For some Halos, quake experience was a first

For some Halos, quake experience was a first

OAKLAND -- Angels bench coach Dino Ebel grew up in Barstow, Calif., and experienced countless earthquakes. But few like the one that woke him up at the team hotel in San Francisco at 3:20 a.m. PT on Sunday morning. Ebel, situated in the 22nd floor, felt the building sway, looked out his window, saw other structures rocking and "almost got seasick."

"It was a bad feeling," Ebel said. "It was a bad feeling inside me."

The earthquake that struck the area was a magnitude 6.0, making it the largest in the Bay Area since the one that shook the 1989 World Series, according to the U.S. Geological Survey. The epicenter was six miles southwest of Napa Valley, with a depth of seven miles, and it lasted between 10 and 20 seconds, leaving at least 120 injured.

A handful of Angels slept through it.

Mike Trout was not one of them.

"It woke me up," Trout said. "I thought it was a lot of wind outside, just messing with the hotel. But then when I looked out, it was pretty calm, and it started shaking a little more.

"I didn't know what it was. I almost put some jeans on, ran to the lobby."

But Trout, like all of the Angels players and coaches, was on a high floor, and just had to ride it out. Growing up in the Midwest, third baseman David Freese and setup man Joe Smith experienced several tornadoes. Never an earthquake.

"It was weird," said Freese, who immediately hopped on Google to find out what happened.

"The building was swaying," Smith said. "We were going back and forth, I was like, 'What the [heck]?'"

Alden Gonzalez is a reporter for Read his blog, Gonzo and "The Show", and follow him on Twitter @Alden_Gonzalez.
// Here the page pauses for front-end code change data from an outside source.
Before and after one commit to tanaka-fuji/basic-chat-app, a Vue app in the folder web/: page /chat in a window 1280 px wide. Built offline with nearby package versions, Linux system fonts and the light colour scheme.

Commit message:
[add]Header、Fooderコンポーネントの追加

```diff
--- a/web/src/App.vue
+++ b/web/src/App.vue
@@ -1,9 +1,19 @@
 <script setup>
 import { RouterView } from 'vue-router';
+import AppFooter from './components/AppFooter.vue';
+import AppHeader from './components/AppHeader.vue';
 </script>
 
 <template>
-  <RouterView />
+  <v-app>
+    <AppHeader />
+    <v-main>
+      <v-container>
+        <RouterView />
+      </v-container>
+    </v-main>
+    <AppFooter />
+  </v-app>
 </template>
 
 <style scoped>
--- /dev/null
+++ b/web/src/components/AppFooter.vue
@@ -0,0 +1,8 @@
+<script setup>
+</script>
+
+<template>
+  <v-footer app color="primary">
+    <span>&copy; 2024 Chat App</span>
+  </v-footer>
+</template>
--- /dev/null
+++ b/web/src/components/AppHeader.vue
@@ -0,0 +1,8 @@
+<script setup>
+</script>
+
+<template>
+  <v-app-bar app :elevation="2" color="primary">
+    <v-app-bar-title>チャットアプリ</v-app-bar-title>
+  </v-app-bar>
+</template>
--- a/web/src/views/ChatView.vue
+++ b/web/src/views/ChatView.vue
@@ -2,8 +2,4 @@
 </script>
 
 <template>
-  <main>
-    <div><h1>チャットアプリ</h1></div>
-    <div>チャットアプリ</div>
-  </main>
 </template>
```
This story was not subject to the approval of Major League Baseball or its clubs.